PROVIDED RECORDS:
───

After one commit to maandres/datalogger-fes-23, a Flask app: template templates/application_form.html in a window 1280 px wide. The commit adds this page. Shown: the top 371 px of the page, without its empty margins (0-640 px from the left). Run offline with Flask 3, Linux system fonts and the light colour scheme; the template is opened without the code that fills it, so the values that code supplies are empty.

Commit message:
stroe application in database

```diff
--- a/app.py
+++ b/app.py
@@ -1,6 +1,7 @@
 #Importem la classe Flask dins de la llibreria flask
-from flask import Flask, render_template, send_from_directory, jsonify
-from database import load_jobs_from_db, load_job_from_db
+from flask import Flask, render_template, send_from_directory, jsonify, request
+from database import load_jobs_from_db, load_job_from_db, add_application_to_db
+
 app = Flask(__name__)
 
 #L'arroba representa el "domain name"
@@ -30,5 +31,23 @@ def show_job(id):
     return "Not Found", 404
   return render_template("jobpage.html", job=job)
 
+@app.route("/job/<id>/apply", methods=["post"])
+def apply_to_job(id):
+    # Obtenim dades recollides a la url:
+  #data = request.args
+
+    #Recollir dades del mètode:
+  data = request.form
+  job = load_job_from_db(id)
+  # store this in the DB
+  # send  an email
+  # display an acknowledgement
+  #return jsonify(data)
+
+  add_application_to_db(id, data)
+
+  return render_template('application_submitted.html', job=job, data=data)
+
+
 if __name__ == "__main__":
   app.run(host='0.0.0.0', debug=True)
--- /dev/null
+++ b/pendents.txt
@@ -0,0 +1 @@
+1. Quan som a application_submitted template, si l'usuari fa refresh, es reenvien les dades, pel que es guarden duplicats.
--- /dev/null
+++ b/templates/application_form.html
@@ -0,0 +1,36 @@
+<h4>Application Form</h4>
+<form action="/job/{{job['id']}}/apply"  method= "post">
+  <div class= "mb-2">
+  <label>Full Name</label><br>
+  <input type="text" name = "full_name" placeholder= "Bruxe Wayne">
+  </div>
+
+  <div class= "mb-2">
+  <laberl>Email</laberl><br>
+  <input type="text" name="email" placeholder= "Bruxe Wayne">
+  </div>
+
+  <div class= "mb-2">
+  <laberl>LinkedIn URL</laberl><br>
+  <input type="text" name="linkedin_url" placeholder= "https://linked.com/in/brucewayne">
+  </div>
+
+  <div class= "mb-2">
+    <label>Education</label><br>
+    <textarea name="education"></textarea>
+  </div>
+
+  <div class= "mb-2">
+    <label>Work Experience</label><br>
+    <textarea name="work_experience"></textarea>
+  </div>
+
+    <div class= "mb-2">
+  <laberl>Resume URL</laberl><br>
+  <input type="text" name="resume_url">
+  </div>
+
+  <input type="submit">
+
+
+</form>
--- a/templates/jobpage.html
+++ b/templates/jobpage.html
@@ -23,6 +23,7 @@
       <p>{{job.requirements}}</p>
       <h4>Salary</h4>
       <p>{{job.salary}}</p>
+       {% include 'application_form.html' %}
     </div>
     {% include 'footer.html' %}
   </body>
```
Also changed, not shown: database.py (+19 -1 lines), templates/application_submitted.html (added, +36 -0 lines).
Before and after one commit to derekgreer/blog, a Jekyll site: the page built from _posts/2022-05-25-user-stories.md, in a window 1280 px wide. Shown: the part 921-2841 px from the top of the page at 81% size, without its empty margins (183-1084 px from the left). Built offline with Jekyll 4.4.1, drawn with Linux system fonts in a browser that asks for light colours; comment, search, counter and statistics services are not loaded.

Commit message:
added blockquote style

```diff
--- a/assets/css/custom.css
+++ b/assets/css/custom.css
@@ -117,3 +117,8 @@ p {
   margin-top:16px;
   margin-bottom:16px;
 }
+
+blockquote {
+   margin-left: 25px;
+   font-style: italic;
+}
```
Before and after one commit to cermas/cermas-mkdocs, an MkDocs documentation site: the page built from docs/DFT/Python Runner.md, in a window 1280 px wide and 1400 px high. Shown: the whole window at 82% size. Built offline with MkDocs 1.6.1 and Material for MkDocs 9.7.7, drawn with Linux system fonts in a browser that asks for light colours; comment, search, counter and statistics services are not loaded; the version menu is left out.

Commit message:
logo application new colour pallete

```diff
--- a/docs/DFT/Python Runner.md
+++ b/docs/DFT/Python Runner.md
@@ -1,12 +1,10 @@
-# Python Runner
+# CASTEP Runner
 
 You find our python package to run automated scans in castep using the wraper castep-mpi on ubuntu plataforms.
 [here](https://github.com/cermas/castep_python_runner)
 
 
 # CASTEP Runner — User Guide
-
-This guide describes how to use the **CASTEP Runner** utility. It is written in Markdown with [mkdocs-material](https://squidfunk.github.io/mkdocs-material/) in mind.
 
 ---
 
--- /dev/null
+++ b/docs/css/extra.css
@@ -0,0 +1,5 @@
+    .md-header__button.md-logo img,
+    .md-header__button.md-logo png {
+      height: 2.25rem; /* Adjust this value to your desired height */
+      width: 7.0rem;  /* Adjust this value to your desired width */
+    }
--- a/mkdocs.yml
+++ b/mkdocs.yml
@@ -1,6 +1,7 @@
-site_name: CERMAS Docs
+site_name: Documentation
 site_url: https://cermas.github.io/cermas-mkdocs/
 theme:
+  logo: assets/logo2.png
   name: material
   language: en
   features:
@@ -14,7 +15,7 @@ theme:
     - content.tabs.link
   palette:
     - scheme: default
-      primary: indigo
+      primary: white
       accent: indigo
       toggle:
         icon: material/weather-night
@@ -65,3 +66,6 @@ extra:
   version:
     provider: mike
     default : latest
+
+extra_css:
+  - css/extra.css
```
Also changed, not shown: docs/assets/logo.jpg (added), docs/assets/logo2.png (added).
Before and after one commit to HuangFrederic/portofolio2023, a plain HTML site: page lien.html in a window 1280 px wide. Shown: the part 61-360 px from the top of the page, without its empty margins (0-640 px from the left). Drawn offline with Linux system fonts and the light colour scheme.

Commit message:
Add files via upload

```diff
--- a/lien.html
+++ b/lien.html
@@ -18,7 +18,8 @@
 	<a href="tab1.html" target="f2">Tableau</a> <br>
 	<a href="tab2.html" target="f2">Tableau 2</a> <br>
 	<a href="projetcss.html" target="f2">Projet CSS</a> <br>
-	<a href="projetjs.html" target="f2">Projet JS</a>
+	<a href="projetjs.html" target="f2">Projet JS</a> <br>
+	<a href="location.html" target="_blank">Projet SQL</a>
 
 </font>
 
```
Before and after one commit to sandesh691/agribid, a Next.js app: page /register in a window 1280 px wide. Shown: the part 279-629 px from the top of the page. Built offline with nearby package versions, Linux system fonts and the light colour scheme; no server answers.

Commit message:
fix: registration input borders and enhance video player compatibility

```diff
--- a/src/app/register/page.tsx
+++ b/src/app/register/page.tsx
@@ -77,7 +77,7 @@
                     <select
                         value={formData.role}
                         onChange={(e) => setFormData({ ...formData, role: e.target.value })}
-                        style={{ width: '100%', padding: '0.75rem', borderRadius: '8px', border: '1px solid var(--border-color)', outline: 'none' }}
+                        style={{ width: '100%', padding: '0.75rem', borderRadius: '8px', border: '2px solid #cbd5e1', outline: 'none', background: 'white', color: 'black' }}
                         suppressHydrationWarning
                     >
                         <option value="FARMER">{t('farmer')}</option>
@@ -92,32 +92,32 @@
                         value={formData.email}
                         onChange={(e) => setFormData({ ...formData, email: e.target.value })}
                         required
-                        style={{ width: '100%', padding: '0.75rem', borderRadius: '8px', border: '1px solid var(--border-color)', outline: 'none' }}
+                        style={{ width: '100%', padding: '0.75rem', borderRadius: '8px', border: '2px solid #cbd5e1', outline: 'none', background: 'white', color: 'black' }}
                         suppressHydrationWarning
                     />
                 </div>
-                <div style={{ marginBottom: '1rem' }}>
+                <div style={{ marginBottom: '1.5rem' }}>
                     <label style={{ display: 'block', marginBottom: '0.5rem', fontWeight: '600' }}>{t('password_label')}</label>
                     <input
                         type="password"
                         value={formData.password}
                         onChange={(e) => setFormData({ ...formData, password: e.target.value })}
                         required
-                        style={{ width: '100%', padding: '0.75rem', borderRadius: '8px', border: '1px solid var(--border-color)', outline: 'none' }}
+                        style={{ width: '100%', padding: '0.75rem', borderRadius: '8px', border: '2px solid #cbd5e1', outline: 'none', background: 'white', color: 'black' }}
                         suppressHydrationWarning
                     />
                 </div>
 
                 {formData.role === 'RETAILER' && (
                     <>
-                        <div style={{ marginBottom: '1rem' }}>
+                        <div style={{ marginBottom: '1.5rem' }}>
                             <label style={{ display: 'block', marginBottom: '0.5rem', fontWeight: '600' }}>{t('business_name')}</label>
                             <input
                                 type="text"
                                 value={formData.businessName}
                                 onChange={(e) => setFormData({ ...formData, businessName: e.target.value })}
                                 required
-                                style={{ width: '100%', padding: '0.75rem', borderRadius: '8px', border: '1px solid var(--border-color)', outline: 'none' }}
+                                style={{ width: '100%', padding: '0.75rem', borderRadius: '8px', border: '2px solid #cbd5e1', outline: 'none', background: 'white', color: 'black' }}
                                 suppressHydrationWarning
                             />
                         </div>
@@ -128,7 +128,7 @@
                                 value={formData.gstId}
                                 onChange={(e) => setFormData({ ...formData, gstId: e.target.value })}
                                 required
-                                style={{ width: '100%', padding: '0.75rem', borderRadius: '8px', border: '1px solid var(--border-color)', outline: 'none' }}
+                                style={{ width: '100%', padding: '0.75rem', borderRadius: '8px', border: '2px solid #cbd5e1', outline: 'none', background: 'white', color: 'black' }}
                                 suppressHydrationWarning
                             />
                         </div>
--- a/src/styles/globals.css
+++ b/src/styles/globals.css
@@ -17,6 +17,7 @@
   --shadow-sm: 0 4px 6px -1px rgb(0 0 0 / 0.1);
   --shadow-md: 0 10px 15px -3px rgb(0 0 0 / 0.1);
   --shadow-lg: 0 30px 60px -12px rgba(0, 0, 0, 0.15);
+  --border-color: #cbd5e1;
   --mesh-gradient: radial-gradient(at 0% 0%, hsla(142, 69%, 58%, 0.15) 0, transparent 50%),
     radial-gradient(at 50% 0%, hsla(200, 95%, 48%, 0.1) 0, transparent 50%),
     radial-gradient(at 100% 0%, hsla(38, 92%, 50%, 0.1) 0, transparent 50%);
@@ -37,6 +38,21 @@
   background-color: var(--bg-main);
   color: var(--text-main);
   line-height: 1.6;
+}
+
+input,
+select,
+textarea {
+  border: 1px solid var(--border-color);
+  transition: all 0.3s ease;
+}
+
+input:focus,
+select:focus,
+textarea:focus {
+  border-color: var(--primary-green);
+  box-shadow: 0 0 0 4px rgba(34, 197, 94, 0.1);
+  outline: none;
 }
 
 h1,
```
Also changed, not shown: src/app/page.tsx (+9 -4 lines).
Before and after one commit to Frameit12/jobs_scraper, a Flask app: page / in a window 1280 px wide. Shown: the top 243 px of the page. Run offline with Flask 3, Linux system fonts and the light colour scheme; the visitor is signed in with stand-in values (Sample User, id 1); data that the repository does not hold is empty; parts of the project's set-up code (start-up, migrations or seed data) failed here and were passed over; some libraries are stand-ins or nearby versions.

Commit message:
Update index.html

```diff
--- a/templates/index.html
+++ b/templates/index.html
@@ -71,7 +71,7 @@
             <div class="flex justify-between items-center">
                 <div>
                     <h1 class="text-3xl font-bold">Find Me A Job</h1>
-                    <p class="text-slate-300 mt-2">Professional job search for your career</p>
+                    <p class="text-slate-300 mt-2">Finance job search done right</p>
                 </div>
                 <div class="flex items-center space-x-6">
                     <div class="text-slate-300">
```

───

Note every line above where the string "database" shows up, and copy those lines.

stroe application in database
-from database import load_jobs_from_db, load_job_from_db
+from database import load_jobs_from_db, load_job_from_db, add_application_to_db
Also changed, not shown: database.py (+19 -1 lines), templates/application_submitted.html (added, +36 -0 lines).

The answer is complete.